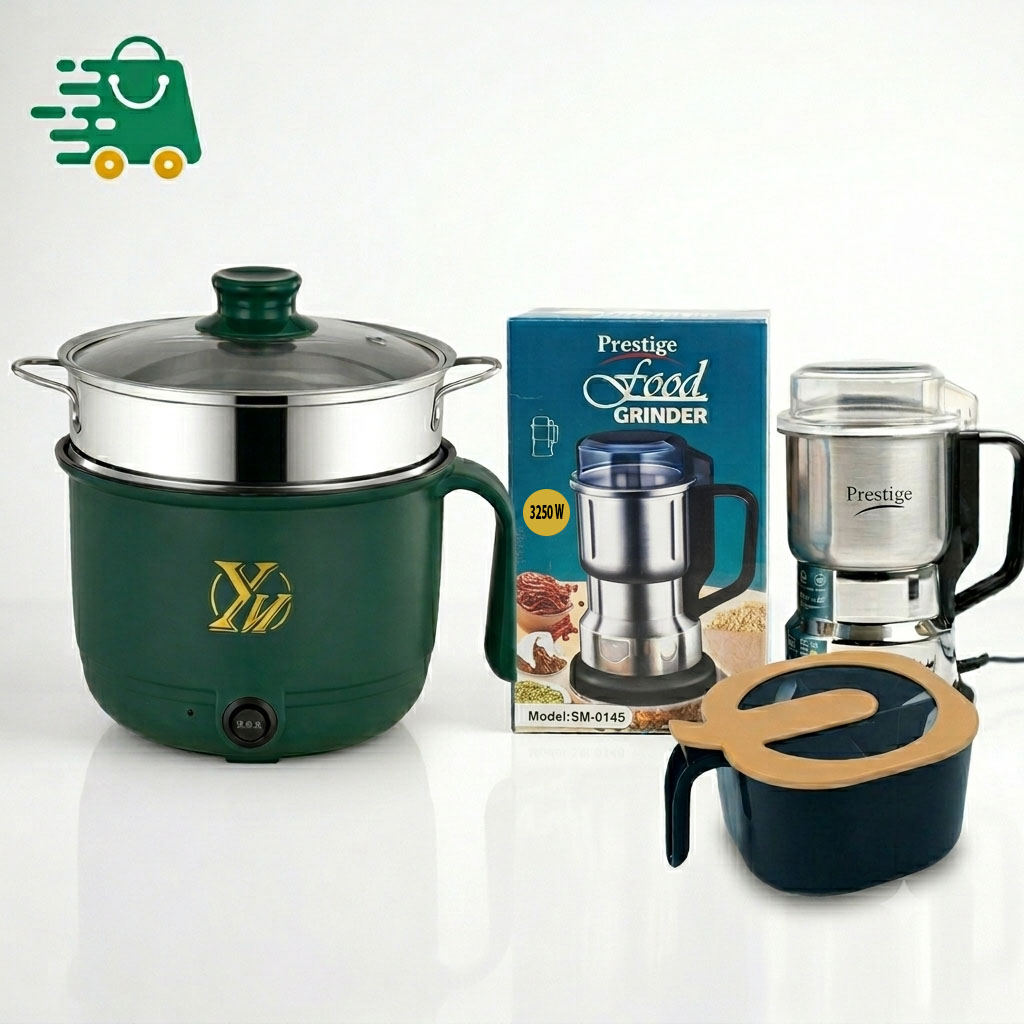
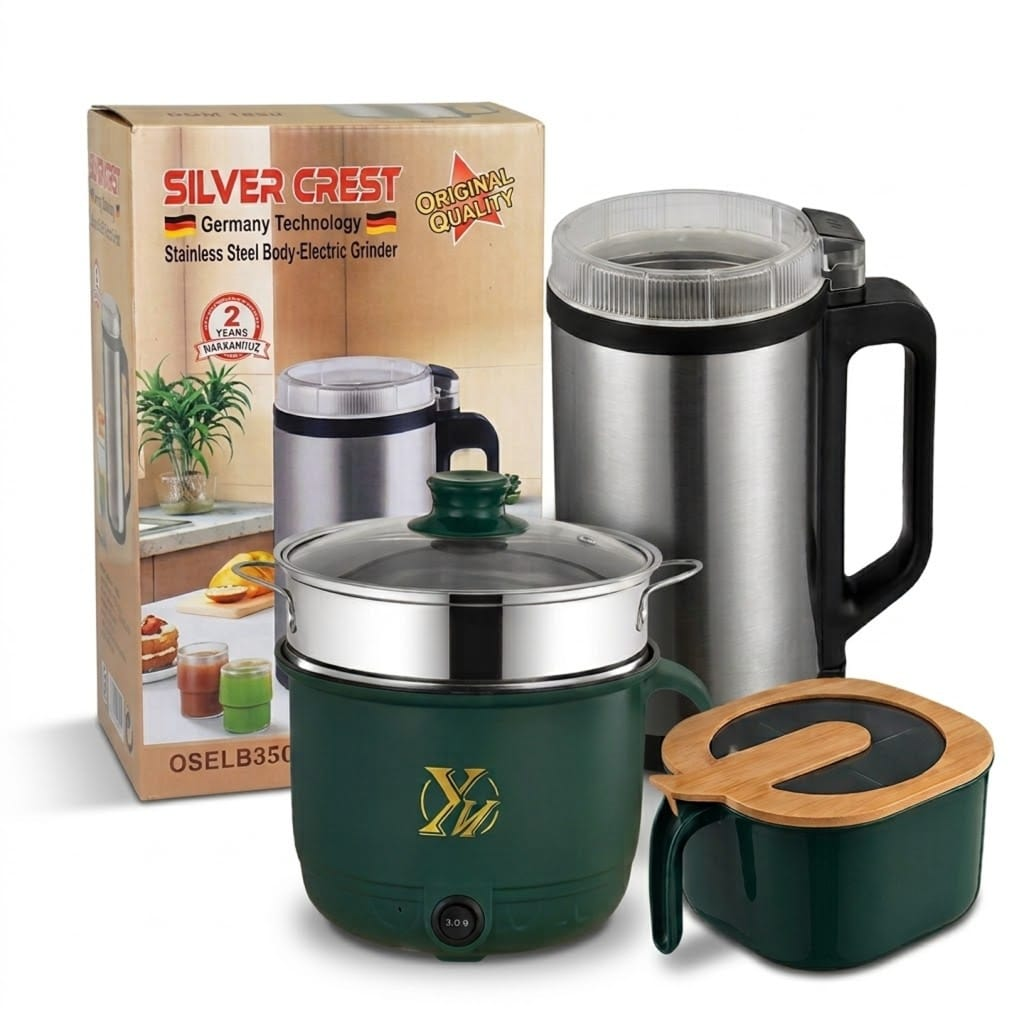
Add 4-image auto-sliding product carousel with touch swipe and dot navigation

diff --git a/style.css b/style.css
@@ -277,30 +277,119 @@ header.scrolled { box-shadow: 0 2px 12px rgba(0,0,0,0.09); }
   font-weight: 500;
 }
 
-/* Product Image */
-.product-img-wrap {
+/* ── Product Image Slider ── */
+.slider-wrap {
   position: relative;
   background: linear-gradient(135deg, #fff5f1 0%, #fafafa 100%);
   border-radius: var(--r-lg);
   border: 1px solid rgba(232,93,38,0.1);
   overflow: hidden;
-  display: flex;
-  align-items: center;
-  justify-content: center;
-  padding: 20px 16px;
-  min-height: 260px;
   box-shadow: var(--sh-md);
+  min-height: 280px;
+  user-select: none;
 }
 
-.product-img {
+.slider-track {
+  display: flex;
+  transition: transform 0.45s cubic-bezier(0.4, 0, 0.2, 1);
+  will-change: transform;
+}
+
+.slide {
+  min-width: 100%;
+  display: flex;
+  flex-direction: column;
+  align-items: center;
+  justify-content: center;
+  padding: 24px 16px 48px;
+  gap: 10px;
+  position: relative;
+}
+
+.slide img {
   max-height: 240px;
   width: auto;
   max-width: 100%;
   object-fit: contain;
+  border-radius: 8px;
   transition: transform 0.4s ease;
+  pointer-events: none;
 }
 
-.product-img-wrap:hover .product-img { transform: scale(1.04); }
+.slide-label {
+  position: absolute;
+  bottom: 48px;
+  left: 50%;
+  transform: translateX(-50%);
+  background: rgba(30, 41, 59, 0.75);
+  color: #fff;
+  font-size: 0.78rem;
+  font-weight: 600;
+  padding: 4px 14px;
+  border-radius: 50px;
+  white-space: nowrap;
+  backdrop-filter: blur(6px);
+  -webkit-backdrop-filter: blur(6px);
+  letter-spacing: 0.3px;
+}
+
+/* Arrows */
+.slider-arrow {
+  position: absolute;
+  top: 50%;
+  transform: translateY(-50%);
+  width: 36px;
+  height: 36px;
+  background: rgba(255,255,255,0.9);
+  border: none;
+  border-radius: 50%;
+  display: flex;
+  align-items: center;
+  justify-content: center;
+  cursor: pointer;
+  box-shadow: 0 2px 10px rgba(0,0,0,0.14);
+  color: var(--text);
+  transition: background var(--ease), transform var(--ease), box-shadow var(--ease);
+  z-index: 5;
+  padding: 0;
+}
+
+.slider-arrow:hover {
+  background: #fff;
+  box-shadow: 0 4px 18px rgba(0,0,0,0.18);
+  transform: translateY(-50%) scale(1.08);
+}
+
+.slider-prev { left: 10px; }
+.slider-next { right: 10px; }
+
+/* Dots */
+.slider-dots {
+  position: absolute;
+  bottom: 12px;
+  left: 50%;
+  transform: translateX(-50%);
+  display: flex;
+  gap: 7px;
+  z-index: 5;
+}
+
+.sdot {
+  width: 8px;
+  height: 8px;
+  border-radius: 50%;
+  border: none;
+  background: rgba(30,41,59,0.25);
+  cursor: pointer;
+  padding: 0;
+  transition: background var(--ease), transform var(--ease), width var(--ease);
+}
+
+.sdot.active {
+  background: var(--primary);
+  width: 22px;
+  border-radius: 50px;
+}
 
 .save-tag {
   position: absolute;
@@ -312,6 +401,7 @@ header.scrolled { box-shadow: 0 2px 12px rgba(0,0,0,0.09); }
   padding: 5px 12px;
   border-radius: 50px;
   box-shadow: 0 2px 8px rgba(22,163,74,0.3);
+  z-index: 4;
 }
 
 /* ── Price + CTA Row ── */

diff --git a/app.js b/app.js
@@ -9,6 +9,7 @@ document.addEventListener("DOMContentLoaded", () => {
   updateOrderSummary();
   setupEventListeners();
   setupComboAccordion();
+  setupProductSlider();
   fbSetupViewContentTracking();
 });
 
@@ -168,6 +169,75 @@ function setupEventListeners() {
       fbTrackInitiateCheckout();
     }
   });
+}
+
+/* ─────────────────────────────────────
+   PRODUCT IMAGE SLIDER
+───────────────────────────────────── */
+function setupProductSlider() {
+  const track   = document.getElementById("slider-track");
+  const prev    = document.getElementById("slider-prev");
+  const next    = document.getElementById("slider-next");
+  const dotsEl  = document.getElementById("slider-dots");
+  const wrap    = document.getElementById("product-slider");
+  if (!track || !prev || !next) return;
+
+  const TOTAL     = track.querySelectorAll(".slide").length;
+  const INTERVAL  = 4000; // ms between auto-slides
+  let current     = 0;
+  let autoTimer   = null;
+  let startX      = 0;
+  let isDragging  = false;
+
+  function goTo(idx) {
+    current = (idx + TOTAL) % TOTAL;
+    track.style.transform = `translateX(-${current * 100}%)`;
+    dotsEl.querySelectorAll(".sdot").forEach((d, i) => {
+      d.classList.toggle("active", i === current);
+    });
+  }
+
+  function startAuto() {
+    stopAuto();
+    autoTimer = setInterval(() => goTo(current + 1), INTERVAL);
+  }
+
+  function stopAuto() {
+    if (autoTimer) { clearInterval(autoTimer); autoTimer = null; }
+  }
+
+  // Arrow buttons
+  prev.addEventListener("click", () => { goTo(current - 1); startAuto(); });
+  next.addEventListener("click", () => { goTo(current + 1); startAuto(); });
+
+  // Dot buttons
+  dotsEl.querySelectorAll(".sdot").forEach(dot => {
+    dot.addEventListener("click", () => {
+      goTo(parseInt(dot.dataset.idx));
+      startAuto();
+    });
+  });
+
+  // Pause on hover/focus
+  wrap.addEventListener("mouseenter", stopAuto);
+  wrap.addEventListener("mouseleave", startAuto);
+
+  // Touch swipe support
+  wrap.addEventListener("touchstart", e => {
+    startX    = e.touches[0].clientX;
+    isDragging = true;
+    stopAuto();
+  }, { passive: true });
+
+  wrap.addEventListener("touchend", e => {
+    if (!isDragging) return;
+    const diff = startX - e.changedTouches[0].clientX;
+    if (Math.abs(diff) > 40) goTo(diff > 0 ? current + 1 : current - 1);
+    isDragging = false;
+    startAuto();
+  }, { passive: true });
+
+  startAuto();
 }
 
 /* ─────────────────────────────────────

diff --git a/index.html b/index.html
@@ -137,12 +137,45 @@
           <span class="stars-label">৪.৯/৫ &nbsp;|&nbsp; ১২৭+ রিভিউ</span>
         </div>
 
-        <!-- Product Image -->
-        <div class="product-img-wrap">
-          <img src="assets/combo pack.jpeg"
-               alt="চমকদার কম্বো প্যাক — ফুড গ্রাইন্ডার + মাল্টি কুকার + মশলার বাটি"
-               class="product-img" id="main-product-img" loading="eager">
+        <!-- Product Image Slider -->
+        <div class="slider-wrap" id="product-slider">
+          <div class="slider-track" id="slider-track">
+            <div class="slide">
+              <img src="assets/combo pack.jpeg" alt="কম্বো প্যাক — সম্পূর্ণ সেট" loading="eager">
+              <span class="slide-label">📦 কম্বো প্যাক (সম্পূর্ণ সেট)</span>
+            </div>
+            <div class="slide">
+              <img src="assets/food grinder.png" alt="ফুড গ্রাইন্ডার" loading="lazy">
+              <span class="slide-label">⚙️ ফুড গ্রাইন্ডার</span>
+            </div>
+            <div class="slide">
+              <img src="assets/multi cooker.png" alt="মাল্টি কুকার" loading="lazy">
+              <span class="slide-label">🍳 মাল্টি কুকার</span>
+            </div>
+            <div class="slide">
+              <img src="assets/masala box.jpeg" alt="মশলার বাটি" loading="lazy">
+              <span class="slide-label">✨ মশলার বাটি</span>
+            </div>
+          </div>
+
+          <!-- Prev / Next arrows -->
+          <button class="slider-arrow slider-prev" id="slider-prev" aria-label="আগের ছবি">
+            <svg xmlns="http://www.w3.org/2000/svg" width="20" height="20" viewBox="0 0 24 24" fill="none" stroke="currentColor" stroke-width="2.5" stroke-linecap="round" stroke-linejoin="round"><polyline points="15 18 9 12 15 6"/></svg>
+          </button>
+          <button class="slider-arrow slider-next" id="slider-next" aria-label="পরের ছবি">
+            <svg xmlns="http://www.w3.org/2000/svg" width="20" height="20" viewBox="0 0 24 24" fill="none" stroke="currentColor" stroke-width="2.5" stroke-linecap="round" stroke-linejoin="round"><polyline points="9 18 15 12 9 6"/></svg>
+          </button>
+
+          <!-- Save tag -->
           <span class="save-tag">৳৬০০ সেভ</span>
+
+          <!-- Dot indicators -->
+          <div class="slider-dots" id="slider-dots">
+            <button class="sdot active" data-idx="0" aria-label="স্লাইড ১"></button>
+            <button class="sdot" data-idx="1" aria-label="স্লাইড ২"></button>
+            <button class="sdot" data-idx="2" aria-label="স্লাইড ৩"></button>
+            <button class="sdot" data-idx="3" aria-label="স্লাইড ৪"></button>
+          </div>
         </div>
 
         <!-- Price + Order Now Button -->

• TASK DETAILS
Return the lines exactly as they stand, from the start of the entries through the line holding "max-height: 240px;"; omit the pictures.

• EXERCISE ANSWER
Add 4-image auto-sliding product carousel with touch swipe and dot navigation

diff --git a/style.css b/style.css
@@ -277,30 +277,119 @@ header.scrolled { box-shadow: 0 2px 12px rgba(0,0,0,0.09); }
   font-weight: 500;
 }
 
-/* Product Image */
-.product-img-wrap {
+/* ── Product Image Slider ── */
+.slider-wrap {
   position: relative;
   background: linear-gradient(135deg, #fff5f1 0%, #fafafa 100%);
   border-radius: var(--r-lg);
   border: 1px solid rgba(232,93,38,0.1);
   overflow: hidden;
-  display: flex;
-  align-items: center;
-  justify-content: center;
-  padding: 20px 16px;
-  min-height: 260px;
   box-shadow: var(--sh-md);
+  min-height: 280px;
+  user-select: none;
 }
 
-.product-img {
+.slider-track {
+  display: flex;
+  transition: transform 0.45s cubic-bezier(0.4, 0, 0.2, 1);
+  will-change: transform;
+}
+
+.slide {
+  min-width: 100%;
+  display: flex;
+  flex-direction: column;
+  align-items: center;
+  justify-content: center;
+  padding: 24px 16px 48px;
+  gap: 10px;
+  position: relative;
+}
+
+.slide img {
   max-height: 240px;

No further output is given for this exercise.